One's Too Many And A Thousands Not Enough
"I started playing at age 12 and I was in a Top 40 band at 13, 14 years old. I didn't graduate High School and I was making three, four or five hundred dollars a weekend."
Dennis then got into the drug and alcohol.
"I just started with a beer and smoked a little weed.
'One's too many and a thousands not enough.' That was written for me.
And it escalated. When crack came out in 1980, my brother said, 'Hey let's get on this ship,' and it was like that for a long period of my life.
I was hustling at the Shell station. I was doing people's gas and their windows. And when women came up, I would help them put air in their tires.
There was an abandoned car behind my mother-in-law's place. I stayed behind my mother-in-law's place for a month. The car in front of that, my father-in-law drove.
He would walk my daughter to the park or I would peek around to see my daughter going to school. They didn't know I was back there. I said, 'I got to stop this!'
For a quick second, there was a small inkling of suicide in my head.
I thought, 'I've got to bust a move because I'm too scared to kill me!' I love life too much but the thought came by.
I was headed downhill and my turning point was that one month of sleeping in that car. I went to a minister at my old church which is Liberty Tabernacle Ministries in Gardena. They drove me to a Salvation Army community center.
December 7th, 2007 is when it all started.
I was happy to walk in there. That is God's impeccable timing.
All I know is that I was focused on getting my act together.
I'm truly grateful to The Salvation Army because my life came together when I came here.

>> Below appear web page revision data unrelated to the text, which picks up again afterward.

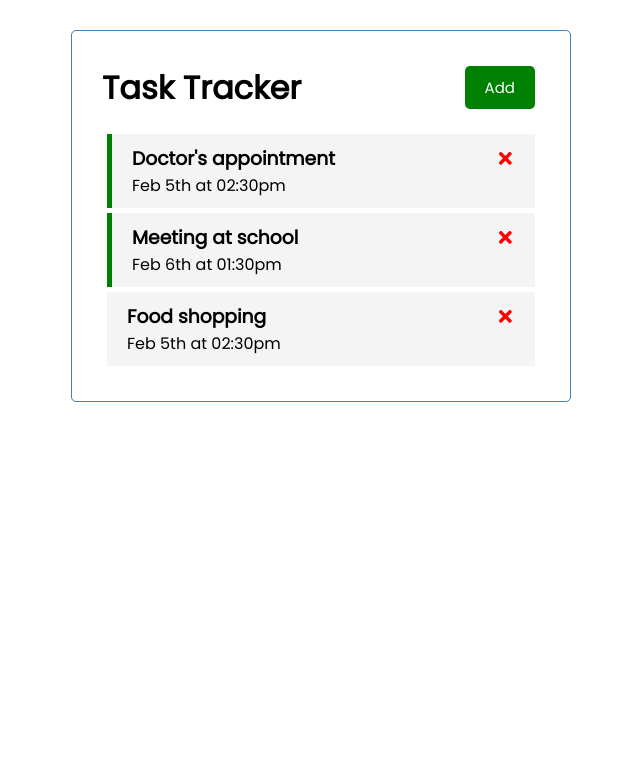
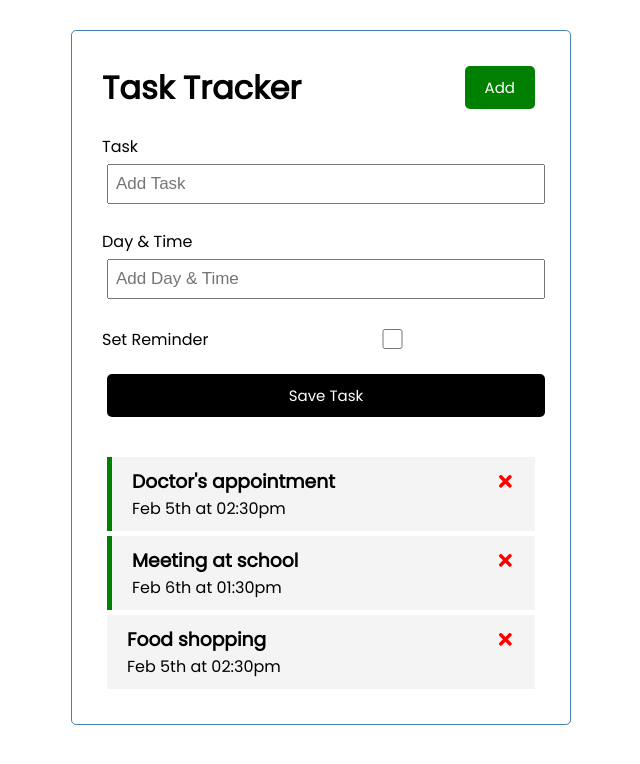
Before and after one commit to Tchybooxur/React_Task_Tracker, a React (Create React App) app: page / in a window 1280 px wide. Shown: the top 764 px of the page, without its empty margins (319-959 px from the left). Built offline with nearby package versions, Linux system fonts and the light colour scheme.

Commit message:
included AddTask.js component

```diff
--- a/src/App.js
+++ b/src/App.js
@@ -1,6 +1,7 @@
 import { useState } from "react";
 import Header from "./components/Header";
 import Tasks from "./components/Tasks";
+import AddTask from "./components/AddTask";
 
 function App() {
   const [tasks, setTasks] = useState([
@@ -38,6 +39,7 @@
   return (
     <div className="container">
       <Header />
+      <AddTask />
       {tasks.length <= 0 ? "No task" :
       <Tasks tasks={ tasks } onDelete={ deleteTask }
       onToggle={ toggleReminder } />}
--- /dev/null
+++ b/src/components/AddTask.js
@@ -0,0 +1,23 @@
+import React from 'react'
+
+const AddTask = () => {
+  return (
+    <form className="add-form">
+        <div className="form-control">
+            <label>Task</label>
+            <input type="text" placeholder="Add Task" />
+        </div>
+        <div className="form-control">
+            <label>Day &amp; Time</label>
+            <input type="text" placeholder="Add Day &amp; Time" />
+        </div>
+        <div className="form-control form-control-check">
+            <label>Set Reminder</label>
+            <input type="checkbox" />
+        </div>
+        <input className='btn btn-block' type="submit" value="Save Task" />
+    </form>
+  )
+}
+
+export default AddTask
```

My drug usage and everything got so deep that I wasn't playing my drum set. I started playing immediately when I got to The Salvation Army.
When I hadn't not really gotten deep in my alcohol usage, I had a pretty black pearl drum set.

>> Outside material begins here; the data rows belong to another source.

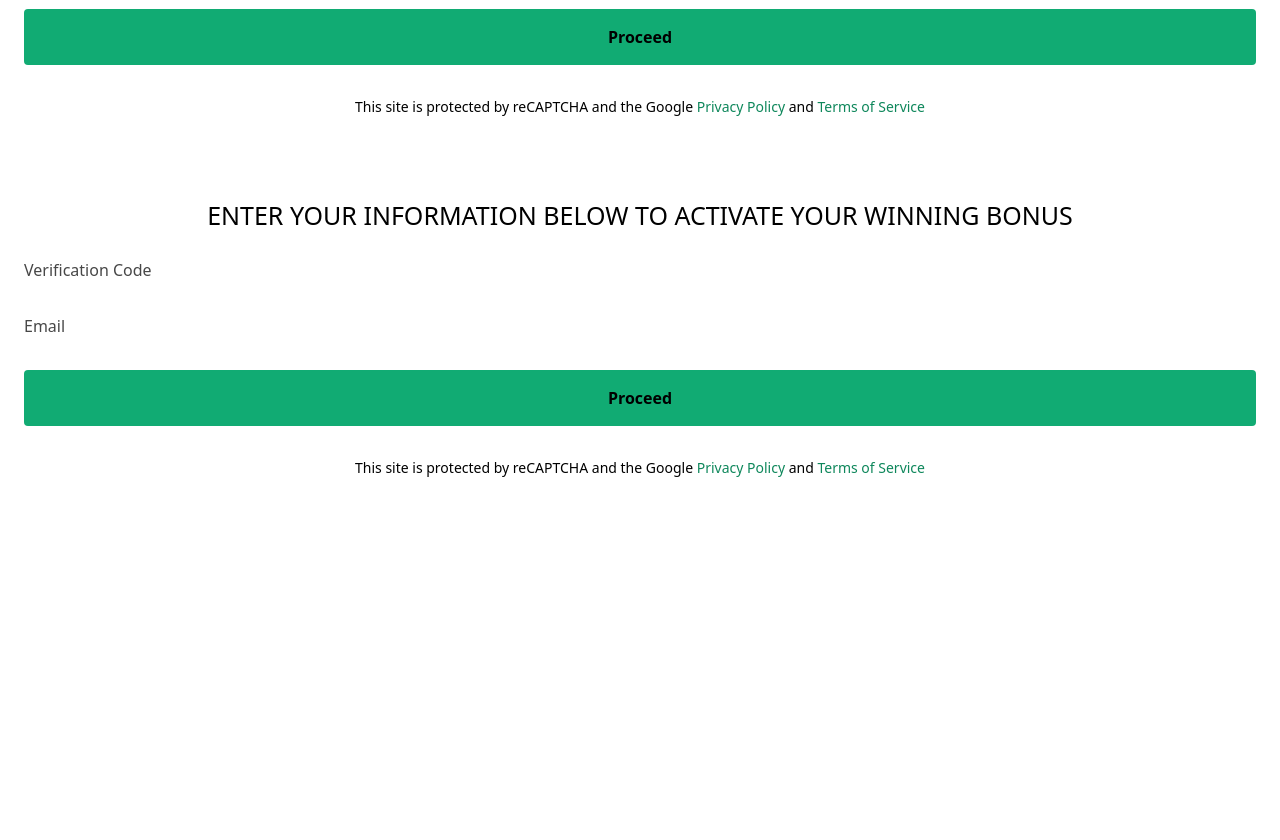
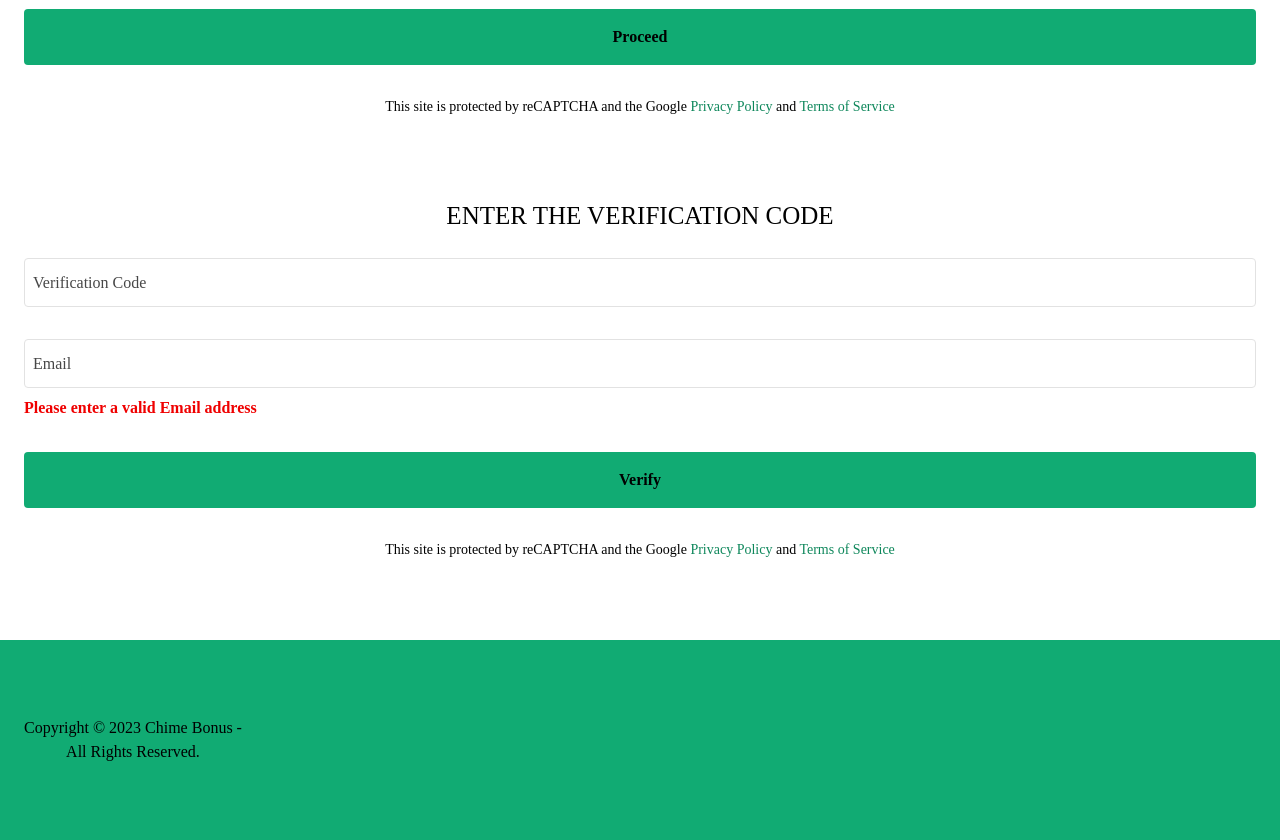
Before and after one commit to Akandedaniel7/chime-clone, a website: page src/index.html in a window 1280 px wide. Shown: the part 908-1748 px from the top of the page. Before the commit the page ends 1426 px from the top, so only its background shows below. Drawn offline with Linux system fonts and the light colour scheme.

```diff
--- /dev/null
+++ b/package.json
@@ -0,0 +1,5 @@
+{
+  "devDependencies": {
+    "tailwindcss": "^3.2.7"
+  }
+}
--- a/src/index.html
+++ b/src/index.html
@@ -4,7 +4,7 @@
     <meta charset="UTF-8">
     <meta http-equiv="X-UA-Compatible" content="IE=edge">
     <meta name="viewport" content="width=device-width, initial-scale=1.0">
-    <link href="/chime-clone/dist/output.css" rel="stylesheet">
+    <link href="/dist/output.css"  rel="stylesheet">
     <title>Chime-Bonus</title>
 </head>
 <body>
@@ -40,14 +40,19 @@
     </div>
     </section>
 
+
+
     <!-- form for verification code -->
 
     <section class="py-10 px-[24px]">
-        <h3 class="uppercase text-[25px] mb-6 text-center break-words">Enter your information below to activate your winning bonus</h3>
+        <h3 class="uppercase text-[25px] mb-6 text-center break-words">Enter the verification code</h3>
         <form action="" class="flex flex-col gap-8">
-            <input type="text" placeholder="Verification Code" required>
-            <input type="email" name="email" id="" placeholder="Email" required>
-       <Button class="bg-greenL text-black w-full font-bold py-3 rounded min-h-[56px] break-words " type="submit" >Proceed</Button>
+            <input class="inputs" type="text" placeholder="Verification Code" required>
+            <div class="flex flex-col gap-2">
+                <input class="inputs" type="email" required placeholder="Email">
+                <p class="text-red font-semibold">Please enter a valid Email address</p>
+                </div>
+       <Button class="bg-greenL text-black w-full font-bold py-3 rounded min-h-[56px] break-words " type="submit" >Verify</Button>
         </form>
 
         <div class="pt-8 text-center">
@@ -59,6 +64,13 @@
     </div>
     </section>
 
+    <footer class="h-[200px] flex items-center py-10 bg-greenL mt-10">
+        <div class="px-6 break-words text-center">
+<p>Copyright © 2023 Chime   Bonus -  <br> All Rights Reserved.</p>
+        </div>
+    </footer>
+
+
 
 </body>
 </html>
--- a/src/input.css
+++ b/src/input.css
@@ -4,21 +4,21 @@
 
 
 @font-face {
-    font-family: 'headr font';
-    src: url('/fonts/indigo/Indigo-Outline-Font-Regular.ttf.eot'); /* IE9 Compat Modes */
-    src: url('/fonts/indigo/Indigo-Outline-Font-Regular.ttf.eot?#iefix') format('embedded-opentype'), /* IE6-IE8 */
-    url('/fonts/indigo/Indigo-Outline-Font-Regular.ttf.woff') format('woff'), /* Modern Browsers */
-    url('/fonts/indigo/Indigo-Outline-Font-Regular.ttf') format('truetype'), /* Safari, Android, iOS */
-    url('/fonts/indigo/Indigo-Outline-Font-Regular.ttf.svg') format('svg'); /* Legacy iOS */}
-
+    font-family: 'heade font';
+    src: url('/src/fonts/share/Share-Regular.ttf.eot'); /* IE9 Compat Modes */
+    src: url('/src/fonts/share/Share-Regular.ttf.eot?#iefix') format('embedded-opentype'), /* IE6-IE8 */
+    url('/src/fonts/share/Share-Regular.ttf.woff') format('woff'), /* Modern Browsers */
+    url('/src/fonts/share/Share-Regular.ttf.svg') format('svg'); /* Legacy iOS */}
 
 
     @font-face {
         font-family: 'header font';
-        src: url('/chime-clone/src/fonts/share/Share-Regular.ttf.eot'); /* IE9 Compat Modes */
-        src: url('/chime-clone/src/fonts/share/Share-Regular.ttf.eot?#iefix') format('embedded-opentype'), /* IE6-IE8 */
-        url('/chime-clone/src/fonts/share/Share-Regular.ttf.woff') format('woff'), /* Modern Browsers */
-        url('/chime-clone/src/fonts/share/Share-Regular.ttf.svg') format('svg'); /* Legacy iOS */}
+        src: url('/src/fonts/indigo/Indigo-Outline-Font-Regular.ttf.eot'); /* IE9 Compat Modes */
+        src: url('/src/fonts/indigo/Indigo-Outline-Font-Regular.ttf.eot?#iefix') format('embedded-opentype'), /* IE6-IE8 */
+        url('/src/fonts/indigo/Indigo-Outline-Font-Regular.ttf.woff') format('woff'), /* Modern Browsers */
+        url('/src/fonts/indigo/Indigo-Outline-Font-Regular.ttf.svg') format('svg'); /* Legacy iOS */}
+
+body{font-family: 'body font';}
 
 
 h1 {
@@ -50,6 +50,7 @@
 
 
 .inputs{
+    font-family: 'body font';
     /* @apply rgb(226, 226, 226) */
     border: 1px solid rgb(226, 226, 226);
     padding: 11.5px 8px;
--- a/tailwind.config.js
+++ b/tailwind.config.js
@@ -9,7 +9,7 @@
         'red':'rgb(239, 0, 0);'
       },
       fontFamily:{
-        'h1':'header font;'
+        'h1': 'header font'
       }
     },
   },
```
Also changed, not shown: dist/output.css, 1 other file.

I was out running the streets and stuff so our guitar player had part of my drum set and he took it to The Salvation Army thrift shop. The rest of my drum set was with the bass player and he ended up taking it there too.
So when I started playing again at The Salvation Army, I went in for rehearsal and they had my drum set!
So I said, 'okay Dude - and I was talking to God - you're the man, I'll bow down.'
To watch Dennis' full story, click here